=== Begin Enclosure ===

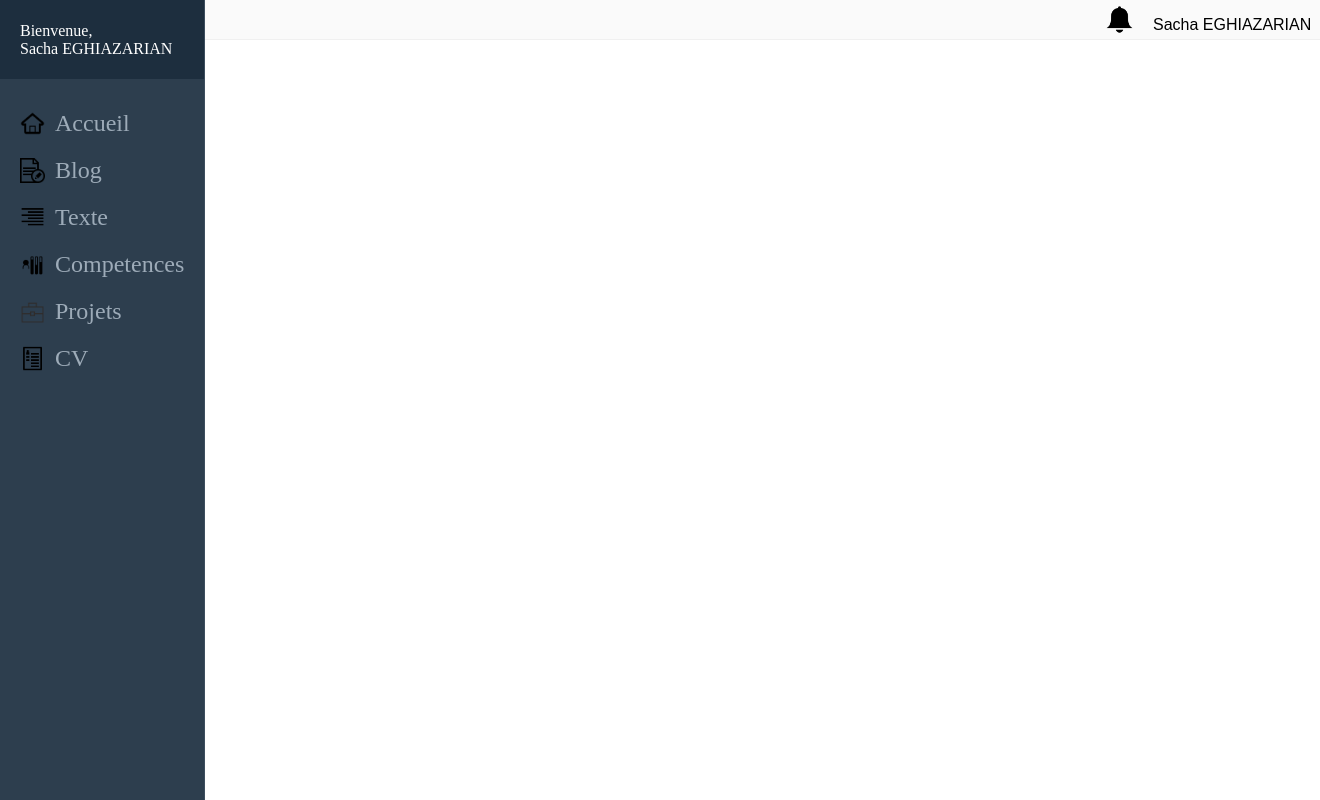
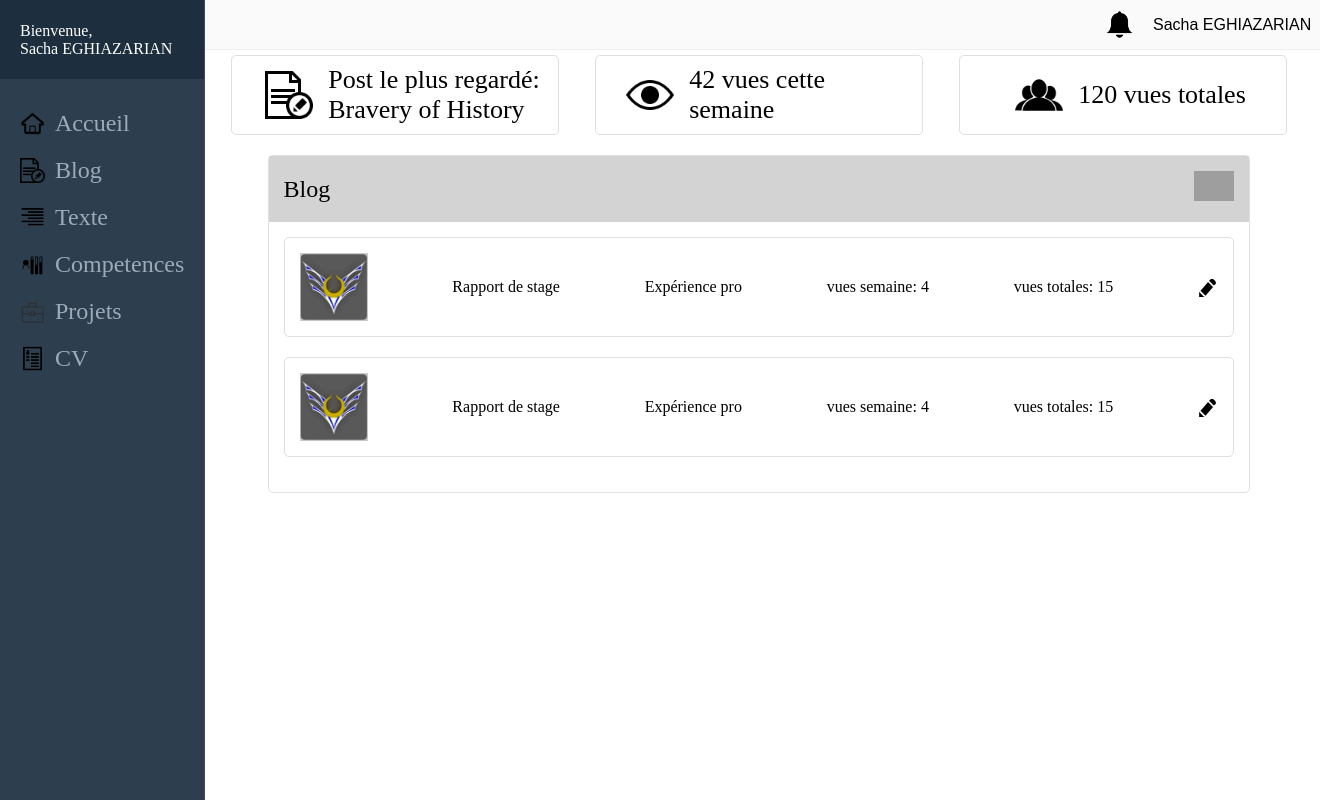
Before and after one commit to Yonuko/Fondamentaux-ordinateur, a PHP site: page /Admin/blog.html in a window 1320 px wide. Run offline with PHP 8.4, Linux system fonts and the light colour scheme; grey boxes are pictures that could not be loaded.

Commit message:
Ajout de la partie blog

```diff
--- a/Admin/CV.html
+++ b/Admin/CV.html
@@ -3,7 +3,7 @@
 <head>
     <meta charset="UTF-8">
     <meta name="viewport" content="width=device-width, initial-scale=1.0">
-    <link rel="stylesheet" href="../assets/style/admin.css">
+    <link rel="stylesheet" href="../assets/style/Admin/admin.css">
     <title>Admin - cv</title>
 </head>
 <body>
@@ -54,7 +54,9 @@
             </div>
         </div>
         <main>
+            <div class="body-content">
 
+            </div>
         </main>
     </header>
     <script src="../assets/script/notification.js"></script>
--- a/Admin/Competences.html
+++ b/Admin/Competences.html
@@ -3,7 +3,7 @@
 <head>
     <meta charset="UTF-8">
     <meta name="viewport" content="width=device-width, initial-scale=1.0">
-    <link rel="stylesheet" href="../assets/style/admin.css">
+    <link rel="stylesheet" href="../assets/style/Admin/admin.css">
     <title>Admin - competences</title>
 </head>
 <body>
@@ -54,7 +54,9 @@
             </div>
         </div>
         <main>
+            <div class="body-content">
 
+            </div>
         </main>
     </header>
     <script src="../assets/script/notification.js"></script>
--- a/Admin/Projets.html
+++ b/Admin/Projets.html
@@ -3,7 +3,7 @@
 <head>
     <meta charset="UTF-8">
     <meta name="viewport" content="width=device-width, initial-scale=1.0">
-    <link rel="stylesheet" href="../assets/style/admin.css">
+    <link rel="stylesheet" href="../assets/style/Admin/admin.css">
     <title>Admin - projets</title>
 </head>
 <body>
@@ -54,7 +54,9 @@
             </div>
         </div>
         <main>
+            <div class="body-content">
 
+            </div>
         </main>
     </header>
     <script src="../assets/script/notification.js"></script>
--- a/Admin/Texte.html
+++ b/Admin/Texte.html
@@ -3,7 +3,7 @@
 <head>
     <meta charset="UTF-8">
     <meta name="viewport" content="width=device-width, initial-scale=1.0">
-    <link rel="stylesheet" href="../assets/style/admin.css">
+    <link rel="stylesheet" href="../assets/style/Admin/admin.css">
     <title>Admin - texte</title>
 </head>
 <body>
@@ -54,7 +54,9 @@
             </div>
         </div>
         <main>
+            <div class="body-content">
 
+            </div>
         </main>
     </header>
     <script src="../assets/script/notification.js"></script>
--- a/Admin/admin.html
+++ b/Admin/admin.html
@@ -3,7 +3,7 @@
 <head>
     <meta charset="UTF-8">
     <meta name="viewport" content="width=device-width, initial-scale=1.0">
-    <link rel="stylesheet" href="../assets/style/admin.css">
+    <link rel="stylesheet" href="../assets/style/Admin/admin.css">
     <title>Admin - accueil</title>
 </head>
 <body>
--- a/Admin/blog.html
+++ b/Admin/blog.html
@@ -3,7 +3,8 @@
 <head>
     <meta charset="UTF-8">
     <meta name="viewport" content="width=device-width, initial-scale=1.0">
-    <link rel="stylesheet" href="../assets/style/admin.css">
+    <link rel="stylesheet" href="../assets/style/Admin/admin.css">
+    <link rel="stylesheet" href="../assets/style/Admin/blog.css">
     <title>Admin - blog</title>
 </head>
 <body>
@@ -54,7 +55,59 @@
             </div>
         </div>
         <main>
-
+            <div class="body-content">
+                <!-- First row where there are showed the web site infos -->
+                <div class="card webSite-info">
+                    <div class="card-body">
+                        <img src="../assets/image/blogIcon.png" alt="Messages count icon">
+                        <div>Post le plus regardé:<br>
+                            Bravery of History
+                        </div>
+                    </div>
+                </div>
+                <div class="card webSite-info">
+                    <div class="card-body">
+                        <img src="../assets/image/pagesViewed.png" alt="Messages count icon">
+                        42 vues cette semaine
+                    </div>
+                </div>
+                <div class="card webSite-info">
+                    <div class="card-body">
+                        <img src="../assets/image/Users.png" alt="Messages count icon">
+                        120 vues totales
+                    </div>
+                </div>
+                <div class="card blog">
+                    <div class="card-header">
+                        <div class="card-title">Blog</div>
+                        <div>
+                            <img src="../assets/image/refresh.png" alt="Refresh icon">
+                        </div>
+                    </div>
+                    <div class="card-body">
+                        <div class="card">
+                            <div class="card-body">
+                                <img src="../assets/image/Uploads/Projets/BoH.jpg" alt="Icon de Bravery Of History (BoH)">
+                                <div>Rapport de stage</div> <!-- Remplacer par le nom du projet -->
+                                <div>Expérience pro</div>
+                                <div>vues semaine: 4</div> <!-- Remplacer par le nombre de vues de cette semaine -->
+                                <div>vues totales: 15</div> <!-- Remplacer par le nombre de vues de cette semaine -->
+                                <img class="edit" src="../assets/image/edit.png" alt="Edit Icon">
+                            </div>
+                        </div>
+                        <div class="card">
+                            <div class="card-body">
+                                <img src="../assets/image/Uploads/Projets/BoH.jpg" alt="Icon de Bravery Of History (BoH)">
+                                <div>Rapport de stage</div> <!-- Remplacer par le nom du projet -->
+                                <div>Expérience pro</div>
+                                <div>vues semaine: 4</div> <!-- Remplacer par le nombre de vues de cette semaine -->
+                                <div>vues totales: 15</div> <!-- Remplacer par le nombre de vues de cette semaine -->
+                                <img class="edit" src="../assets/image/edit.png" alt="Edit Icon">
+                            </div>
+                        </div>
+                    </div>
+                </div>
+            </div>
         </main>
     </header>
     <script src="../assets/script/notification.js"></script>
--- a/assets/script/notification.js
+++ b/assets/script/notification.js
@@ -9,6 +9,24 @@ let notificationObjects = document.getElementsByClassName("notification-content"
 
 let activated = false;
 let stayOpen = false;
+
+// Check if main should be 95% or not
+// TODO:: change the percente by the height of page - height of header
+resizeMain();
+window.addEventListener('resize', () =>{
+    resizeMain();
+});
+
+function resizeMain(){
+    let mainElement = document.getElementsByTagName("main")[0];
+    let headerHeight = document.getElementsByTagName("header")[0].offsetHeight;
+    // 50 is the height of the menu
+    if(mainElement.offsetHeight - (headerHeight - 50) > 0){
+        mainElement.style.height = (headerHeight - 50) + "px";
+    }else{
+        mainElement.style.height = "auto";
+    }
+}
 
 function notificationCloseButton(){
     stayOpen = false;
--- a/assets/scss/admin/admin.scss
+++ b/assets/scss/admin/admin.scss
@@ -72,7 +72,7 @@ header{
 
     .secondary-menu{
         background: #fafafa;
-        height: 5%;
+        height: 50px;
         flex: 1 0 85%;
         display: flex;
         justify-content: flex-end;
@@ -88,7 +88,7 @@ header{
                 height: 100%;
                 background: none;
                 border: none;
-                background-image: url("../image/notification bell.png");
+                background-image: url("../../image/notification bell.png");
                 background-position: center center;
                 background-size: contain;
                 background-repeat: no-repeat;
@@ -235,7 +235,7 @@ header{
         top: 5%;
         left: 15%;
         width: 85%;
-        height: 95%;
+        height: auto;
 
         .body-content{
             overflow-y: auto;
--- /dev/null
+++ b/assets/scss/admin/blog.scss
@@ -0,0 +1,5 @@
+header{
+    .blog{
+        flex-basis: 90%;
+    }
+}
--- a/assets/style/admin.css
+++ b/assets/style/Admin/admin.css
@@ -54,7 +54,7 @@ header {
           color: #7d8b98; }
   header .secondary-menu {
     background: #fafafa;
-    height: 5%;
+    height: 50px;
     flex: 1 0 85%;
     display: flex;
     justify-content: flex-end;
@@ -68,7 +68,7 @@ header {
         height: 100%;
         background: none;
         border: none;
-        background-image: url("../image/notification bell.png");
+        background-image: url("../../image/notification bell.png");
         background-position: center center;
         background-size: contain;
         background-repeat: no-repeat; }
@@ -175,7 +175,7 @@ header {
     top: 5%;
     left: 15%;
     width: 85%;
-    height: 95%; }
+    height: auto; }
     header main .body-content {
       overflow-y: auto;
       padding: 15px;
--- /dev/null
+++ b/assets/style/Admin/blog.css
@@ -0,0 +1,4 @@
+header .blog {
+  flex-basis: 90%; }
+
+/*# sourceMappingURL=blog.css.map */
```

=== End Enclosure ===

Locate the word "none" in the records above, and return each line that has it.

Response to the exercise:
                 background: none;
                 border: none;
         background: none;
         border: none;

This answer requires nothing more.